> [TASK TO CARRY OUT]:
Could you please reproduce all the records below exactly, leaving out the images?

■ ■ ■ ■ ■ ■ ■

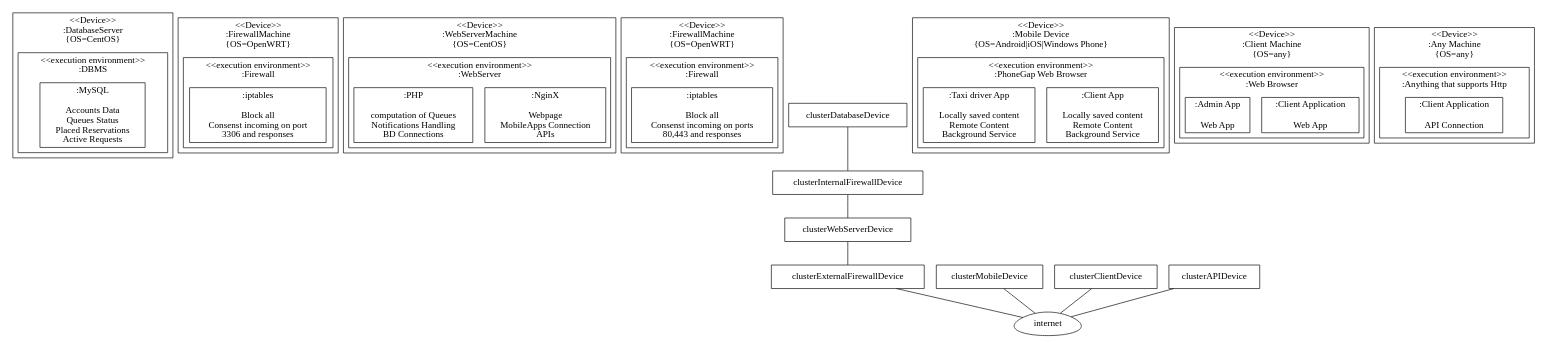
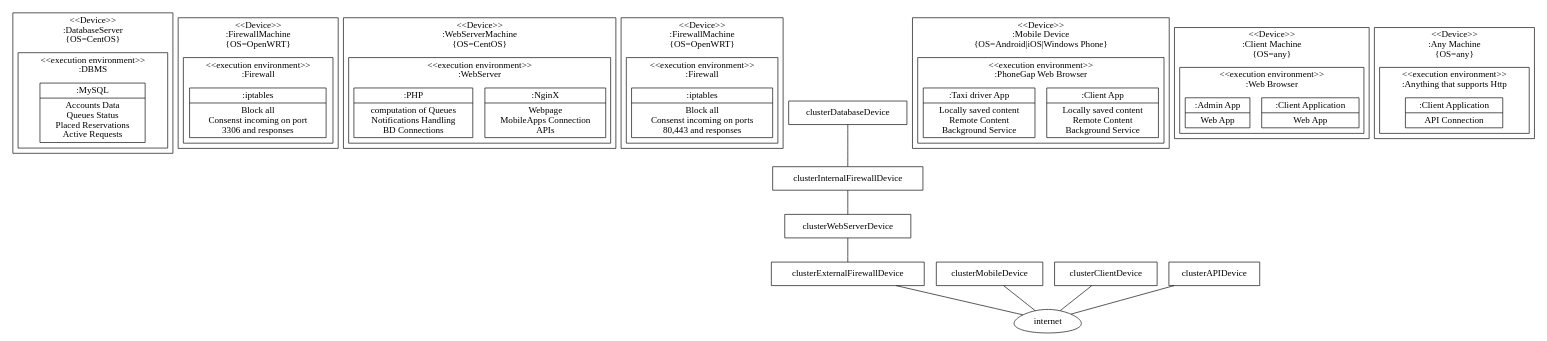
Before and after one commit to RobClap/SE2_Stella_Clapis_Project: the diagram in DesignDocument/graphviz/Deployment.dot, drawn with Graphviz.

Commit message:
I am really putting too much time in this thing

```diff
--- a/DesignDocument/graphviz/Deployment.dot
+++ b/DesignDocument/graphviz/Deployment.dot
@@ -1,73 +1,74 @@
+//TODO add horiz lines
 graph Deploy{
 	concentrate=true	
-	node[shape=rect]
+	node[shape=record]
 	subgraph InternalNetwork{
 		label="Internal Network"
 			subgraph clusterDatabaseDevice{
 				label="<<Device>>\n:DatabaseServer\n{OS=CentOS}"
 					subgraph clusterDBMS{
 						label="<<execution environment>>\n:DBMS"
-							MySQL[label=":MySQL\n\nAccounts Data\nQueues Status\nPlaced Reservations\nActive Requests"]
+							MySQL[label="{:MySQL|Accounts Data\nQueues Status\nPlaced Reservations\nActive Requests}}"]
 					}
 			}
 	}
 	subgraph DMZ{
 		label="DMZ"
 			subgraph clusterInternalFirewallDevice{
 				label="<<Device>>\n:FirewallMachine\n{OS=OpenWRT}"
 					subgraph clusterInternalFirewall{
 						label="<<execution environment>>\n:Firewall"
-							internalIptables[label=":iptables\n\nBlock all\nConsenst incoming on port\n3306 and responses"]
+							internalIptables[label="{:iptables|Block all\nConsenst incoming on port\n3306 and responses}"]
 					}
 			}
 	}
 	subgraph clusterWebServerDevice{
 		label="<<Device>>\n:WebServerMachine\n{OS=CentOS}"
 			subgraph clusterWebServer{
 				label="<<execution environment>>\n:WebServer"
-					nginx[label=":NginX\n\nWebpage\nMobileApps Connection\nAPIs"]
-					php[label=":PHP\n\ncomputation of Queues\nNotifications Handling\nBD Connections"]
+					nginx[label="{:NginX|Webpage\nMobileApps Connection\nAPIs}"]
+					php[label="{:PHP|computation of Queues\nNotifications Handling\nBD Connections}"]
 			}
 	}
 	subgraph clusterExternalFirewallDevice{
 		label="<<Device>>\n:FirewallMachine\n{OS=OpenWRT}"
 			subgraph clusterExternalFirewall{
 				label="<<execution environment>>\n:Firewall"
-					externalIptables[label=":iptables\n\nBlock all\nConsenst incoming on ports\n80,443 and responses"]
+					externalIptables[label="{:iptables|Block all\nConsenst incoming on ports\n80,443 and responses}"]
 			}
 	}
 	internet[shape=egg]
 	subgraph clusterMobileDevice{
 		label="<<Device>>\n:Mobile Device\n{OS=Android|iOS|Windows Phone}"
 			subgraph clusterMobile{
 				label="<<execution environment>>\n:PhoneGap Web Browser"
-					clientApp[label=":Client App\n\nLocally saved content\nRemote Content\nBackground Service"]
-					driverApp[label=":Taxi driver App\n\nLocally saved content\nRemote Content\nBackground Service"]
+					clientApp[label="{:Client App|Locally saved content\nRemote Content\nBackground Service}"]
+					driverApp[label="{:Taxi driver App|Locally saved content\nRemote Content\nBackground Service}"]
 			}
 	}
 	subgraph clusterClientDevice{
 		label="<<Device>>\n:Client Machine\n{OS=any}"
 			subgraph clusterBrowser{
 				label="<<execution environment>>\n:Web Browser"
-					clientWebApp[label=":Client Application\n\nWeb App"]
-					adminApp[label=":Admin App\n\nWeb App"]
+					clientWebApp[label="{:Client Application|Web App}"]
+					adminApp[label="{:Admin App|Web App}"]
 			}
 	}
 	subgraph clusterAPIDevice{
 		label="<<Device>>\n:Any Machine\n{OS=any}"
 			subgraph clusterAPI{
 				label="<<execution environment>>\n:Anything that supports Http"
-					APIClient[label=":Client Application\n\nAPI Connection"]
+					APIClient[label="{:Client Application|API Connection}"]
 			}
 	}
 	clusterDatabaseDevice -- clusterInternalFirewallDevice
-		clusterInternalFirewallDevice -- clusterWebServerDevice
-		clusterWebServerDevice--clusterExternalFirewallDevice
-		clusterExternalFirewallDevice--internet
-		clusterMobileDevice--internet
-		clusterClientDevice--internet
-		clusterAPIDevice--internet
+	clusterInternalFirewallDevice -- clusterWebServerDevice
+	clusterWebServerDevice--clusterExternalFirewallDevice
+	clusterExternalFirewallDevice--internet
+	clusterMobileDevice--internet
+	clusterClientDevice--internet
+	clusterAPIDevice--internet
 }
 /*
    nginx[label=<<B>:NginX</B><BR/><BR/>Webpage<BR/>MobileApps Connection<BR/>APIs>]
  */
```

■ ■ ■ ■ ■ ■ ■

> [OUTPUT FOR THIS TASK]:
Before and after one commit to RobClap/SE2_Stella_Clapis_Project: the diagram in DesignDocument/graphviz/Deployment.dot, drawn with Graphviz.

Commit message:
I am really putting too much time in this thing

```diff
--- a/DesignDocument/graphviz/Deployment.dot
+++ b/DesignDocument/graphviz/Deployment.dot
@@ -1,73 +1,74 @@
+//TODO add horiz lines
 graph Deploy{
 	concentrate=true	
-	node[shape=rect]
+	node[shape=record]
 	subgraph InternalNetwork{
 		label="Internal Network"
 			subgraph clusterDatabaseDevice{
 				label="<<Device>>\n:DatabaseServer\n{OS=CentOS}"
 					subgraph clusterDBMS{
 						label="<<execution environment>>\n:DBMS"
-							MySQL[label=":MySQL\n\nAccounts Data\nQueues Status\nPlaced Reservations\nActive Requests"]
+							MySQL[label="{:MySQL|Accounts Data\nQueues Status\nPlaced Reservations\nActive Requests}}"]
 					}
 			}
 	}
 	subgraph DMZ{
 		label="DMZ"
 			subgraph clusterInternalFirewallDevice{
 				label="<<Device>>\n:FirewallMachine\n{OS=OpenWRT}"
 					subgraph clusterInternalFirewall{
 						label="<<execution environment>>\n:Firewall"
-							internalIptables[label=":iptables\n\nBlock all\nConsenst incoming on port\n3306 and responses"]
+							internalIptables[label="{:iptables|Block all\nConsenst incoming on port\n3306 and responses}"]
 					}
 			}
 	}
 	subgraph clusterWebServerDevice{
 		label="<<Device>>\n:WebServerMachine\n{OS=CentOS}"
 			subgraph clusterWebServer{
 				label="<<execution environment>>\n:WebServer"
-					nginx[label=":NginX\n\nWebpage\nMobileApps Connection\nAPIs"]
-					php[label=":PHP\n\ncomputation of Queues\nNotifications Handling\nBD Connections"]
+					nginx[label="{:NginX|Webpage\nMobileApps Connection\nAPIs}"]
+					php[label="{:PHP|computation of Queues\nNotifications Handling\nBD Connections}"]
 			}
 	}
 	subgraph clusterExternalFirewallDevice{
 		label="<<Device>>\n:FirewallMachine\n{OS=OpenWRT}"
 			subgraph clusterExternalFirewall{
 				label="<<execution environment>>\n:Firewall"
-					externalIptables[label=":iptables\n\nBlock all\nConsenst incoming on ports\n80,443 and responses"]
+					externalIptables[label="{:iptables|Block all\nConsenst incoming on ports\n80,443 and responses}"]
 			}
 	}
 	internet[shape=egg]
 	subgraph clusterMobileDevice{
 		label="<<Device>>\n:Mobile Device\n{OS=Android|iOS|Windows Phone}"
 			subgraph clusterMobile{
 				label="<<execution environment>>\n:PhoneGap Web Browser"
-					clientApp[label=":Client App\n\nLocally saved content\nRemote Content\nBackground Service"]
-					driverApp[label=":Taxi driver App\n\nLocally saved content\nRemote Content\nBackground Service"]
+					clientApp[label="{:Client App|Locally saved content\nRemote Content\nBackground Service}"]
+					driverApp[label="{:Taxi driver App|Locally saved content\nRemote Content\nBackground Service}"]
 			}
 	}
 	subgraph clusterClientDevice{
 		label="<<Device>>\n:Client Machine\n{OS=any}"
 			subgraph clusterBrowser{
 				label="<<execution environment>>\n:Web Browser"
-					clientWebApp[label=":Client Application\n\nWeb App"]
-					adminApp[label=":Admin App\n\nWeb App"]
+					clientWebApp[label="{:Client Application|Web App}"]
+					adminApp[label="{:Admin App|Web App}"]
 			}
 	}
 	subgraph clusterAPIDevice{
 		label="<<Device>>\n:Any Machine\n{OS=any}"
 			subgraph clusterAPI{
 				label="<<execution environment>>\n:Anything that supports Http"
-					APIClient[label=":Client Application\n\nAPI Connection"]
+					APIClient[label="{:Client Application|API Connection}"]
 			}
 	}
 	clusterDatabaseDevice -- clusterInternalFirewallDevice
-		clusterInternalFirewallDevice -- clusterWebServerDevice
-		clusterWebServerDevice--clusterExternalFirewallDevice
-		clusterExternalFirewallDevice--internet
-		clusterMobileDevice--internet
-		clusterClientDevice--internet
-		clusterAPIDevice--internet
+	clusterInternalFirewallDevice -- clusterWebServerDevice
+	clusterWebServerDevice--clusterExternalFirewallDevice
+	clusterExternalFirewallDevice--internet
+	clusterMobileDevice--internet
+	clusterClientDevice--internet
+	clusterAPIDevice--internet
 }
 /*
    nginx[label=<<B>:NginX</B><BR/><BR/>Webpage<BR/>MobileApps Connection<BR/>APIs>]
  */
```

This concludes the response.